Blue Devil Knight said...

Anon: good point about atheistic school shooters. Theists never murder lots of people. Historically, we know such acts have always been undertaken by atheists.

If you want to go the route of playing the game "who is more moral than whom", then read this post. For reasons spelled out in the comments thread at Debunking Christianity, I think these types of arguments are inane. Atheists make them all the time, and they aren't any more convincing when they come out of the mouths of theists.

Ken Jacobs said...

BDK:

Although you don't refer to my post directly, I'd like to make it clear that my WTC 9/11 remark was not a "holier than thou" post, but meant to illustrate that theistic morality does not transcend circumstances, of which disparate theistic religions are one important circumstance that may vary, even within a single community.

Moral relativism is just as much a problem for theists as it is for nontheists--and it is a problem.

Mark said...

Selling themselves short morally? Nonsense. There's no "morally" for the materialist atheist, other than "doing whatever I damn well please because I decided I want to". Hard to sell oneself short by a standard one makes up on the fly.

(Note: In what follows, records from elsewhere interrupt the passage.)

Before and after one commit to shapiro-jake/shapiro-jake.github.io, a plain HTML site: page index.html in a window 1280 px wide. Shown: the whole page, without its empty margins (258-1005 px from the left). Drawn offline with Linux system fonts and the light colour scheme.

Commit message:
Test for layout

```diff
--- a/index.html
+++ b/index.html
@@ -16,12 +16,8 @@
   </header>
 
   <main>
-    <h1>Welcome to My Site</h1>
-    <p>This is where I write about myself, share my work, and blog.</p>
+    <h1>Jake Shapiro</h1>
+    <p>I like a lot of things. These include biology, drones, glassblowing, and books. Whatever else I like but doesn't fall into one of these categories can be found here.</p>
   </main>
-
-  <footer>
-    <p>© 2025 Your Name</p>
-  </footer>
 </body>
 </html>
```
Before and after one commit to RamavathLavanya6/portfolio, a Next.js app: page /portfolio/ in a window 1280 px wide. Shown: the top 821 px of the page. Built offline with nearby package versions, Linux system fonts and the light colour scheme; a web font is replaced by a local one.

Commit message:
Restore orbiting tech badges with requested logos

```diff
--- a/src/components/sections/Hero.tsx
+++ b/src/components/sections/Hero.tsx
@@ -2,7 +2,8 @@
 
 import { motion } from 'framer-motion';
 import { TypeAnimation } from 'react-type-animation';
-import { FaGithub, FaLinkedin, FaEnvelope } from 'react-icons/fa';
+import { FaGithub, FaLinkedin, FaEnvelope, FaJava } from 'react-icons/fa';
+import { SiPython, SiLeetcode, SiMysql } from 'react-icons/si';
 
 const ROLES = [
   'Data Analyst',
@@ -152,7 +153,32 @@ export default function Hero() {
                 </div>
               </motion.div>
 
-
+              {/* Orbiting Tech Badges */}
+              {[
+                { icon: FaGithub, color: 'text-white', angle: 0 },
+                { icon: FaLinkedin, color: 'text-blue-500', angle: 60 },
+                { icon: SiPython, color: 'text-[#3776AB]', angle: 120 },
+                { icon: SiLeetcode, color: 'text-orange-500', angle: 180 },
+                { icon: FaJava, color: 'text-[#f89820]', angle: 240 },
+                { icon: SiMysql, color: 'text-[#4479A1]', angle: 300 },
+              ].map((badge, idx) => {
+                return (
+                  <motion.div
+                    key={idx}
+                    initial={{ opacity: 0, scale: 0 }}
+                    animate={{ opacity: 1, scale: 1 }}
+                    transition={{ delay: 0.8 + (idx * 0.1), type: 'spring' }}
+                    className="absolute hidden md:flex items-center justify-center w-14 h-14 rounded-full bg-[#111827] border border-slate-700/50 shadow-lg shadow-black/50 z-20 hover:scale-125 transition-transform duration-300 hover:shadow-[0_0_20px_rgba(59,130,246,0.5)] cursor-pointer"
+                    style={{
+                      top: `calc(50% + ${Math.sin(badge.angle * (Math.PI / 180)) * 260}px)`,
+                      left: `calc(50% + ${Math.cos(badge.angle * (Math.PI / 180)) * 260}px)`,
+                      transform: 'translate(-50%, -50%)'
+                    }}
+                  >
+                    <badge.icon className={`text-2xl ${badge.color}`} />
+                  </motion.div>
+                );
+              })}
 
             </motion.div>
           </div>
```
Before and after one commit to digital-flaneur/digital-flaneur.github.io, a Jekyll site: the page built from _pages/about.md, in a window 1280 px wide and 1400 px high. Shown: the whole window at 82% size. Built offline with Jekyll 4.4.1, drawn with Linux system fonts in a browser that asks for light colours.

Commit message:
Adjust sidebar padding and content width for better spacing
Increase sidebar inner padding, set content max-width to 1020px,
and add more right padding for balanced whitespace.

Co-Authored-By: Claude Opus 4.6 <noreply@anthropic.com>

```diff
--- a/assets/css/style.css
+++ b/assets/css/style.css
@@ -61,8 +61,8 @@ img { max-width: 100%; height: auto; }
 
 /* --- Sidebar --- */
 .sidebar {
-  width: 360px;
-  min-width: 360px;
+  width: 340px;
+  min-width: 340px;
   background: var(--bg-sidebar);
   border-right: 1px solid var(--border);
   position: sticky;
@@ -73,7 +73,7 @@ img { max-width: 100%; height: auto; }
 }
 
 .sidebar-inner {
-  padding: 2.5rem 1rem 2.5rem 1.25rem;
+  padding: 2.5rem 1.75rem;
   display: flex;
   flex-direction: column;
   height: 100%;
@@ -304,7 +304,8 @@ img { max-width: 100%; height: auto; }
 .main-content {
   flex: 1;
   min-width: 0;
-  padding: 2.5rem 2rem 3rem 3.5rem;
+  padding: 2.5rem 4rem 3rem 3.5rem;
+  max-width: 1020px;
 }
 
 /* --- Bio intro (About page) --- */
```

Now, there IS a "get arrested, become a social pariah, and/or get your balls chopped off by a vindictive husband/boyfriend/father/brother" aspect. Which, admittedly, can keep a would-be rapist in line.

Yikes.

On a different note, I would deny that Paris Hilton has wrecked her life.

Clayton said...

"To sum up, certain situations give us a reason to be moral, but those reasons don't hold up if the situation changes."

Sorry, Victor, but I think this is simply confused. Moral reasons are categorical reasons, they don't depend upon the desires that an agent has. These posts seem to confirm that you equate acting as if you are moral with moral motivation. They aren't the same thing at all.

Also, Ricky Gervais vs. Britney Spears. He's atheist. She's a theist.

Steven Carr said...

Britney Spears was famous for her Christianity.

But Christians are famous for their generosity, inspired as they are by the words of their Lord and Saviour :-

'"Be careful not to do your 'acts of righteousness' before men, to be seen by them. If you do, you will have no reward from your Father in heaven.
"So when you give to the needy, do not announce it with trumpets, as the hypocrites do in the synagogues and on the streets, to be honored by men.'

I've lost track of the number of Christians who tell me how much they give in anonymous donations.

Gordon Knight said...

its objective morality, not theism per se that is necessary. theism is compatible with ob. morals but neither entails nor is entailed by it. Divine command theory is just subjectivism writ large, and of course one can hold there are moral truths w/o believing that there is a God.

Gordon Knight said...

When this question comes up, I am always reminded of Prichard's classic but perhaps less read article "Does Moral Philosophy Rest on Mistake?"

Doctor Logic said...

Gordon,

Objective morality is necessary for what?

Gordon Knight said...

BDK: I mean, I don't think y ou need a reason to be moral. being moral (something being good or bad) is itself a reason.

To see the good is to recognize a reason for doing it, namely, that it is GOOD> you don't need anything else.

Of course the good does not compell, it does not hurt to have jails, social sanction etc.. but if you recognize x is good that gives you a reason, a motive, for doing x.\

So methinks, anyway.

Gordon Knight said...

sorry, I meant dr. logic, not BDK

Doctor Logic said...

Gordon,

To see the good is to recognize a reason for doing it, namely, that it is GOOD you don't need anything else.

This doesn't seem like an argument for objective morality. I think I could find subjective things that would fit this sort of pattern.

If I'm reading you correctly, you're saying that goodness is that which necessarily justifies a decision. I agree that all proper decisions are necessarily justified by the mind that decides them. However, justifications could be subjective.

If we can be mistaken in our recognition of the good, what is the corrective mechanism? I think this is the key point.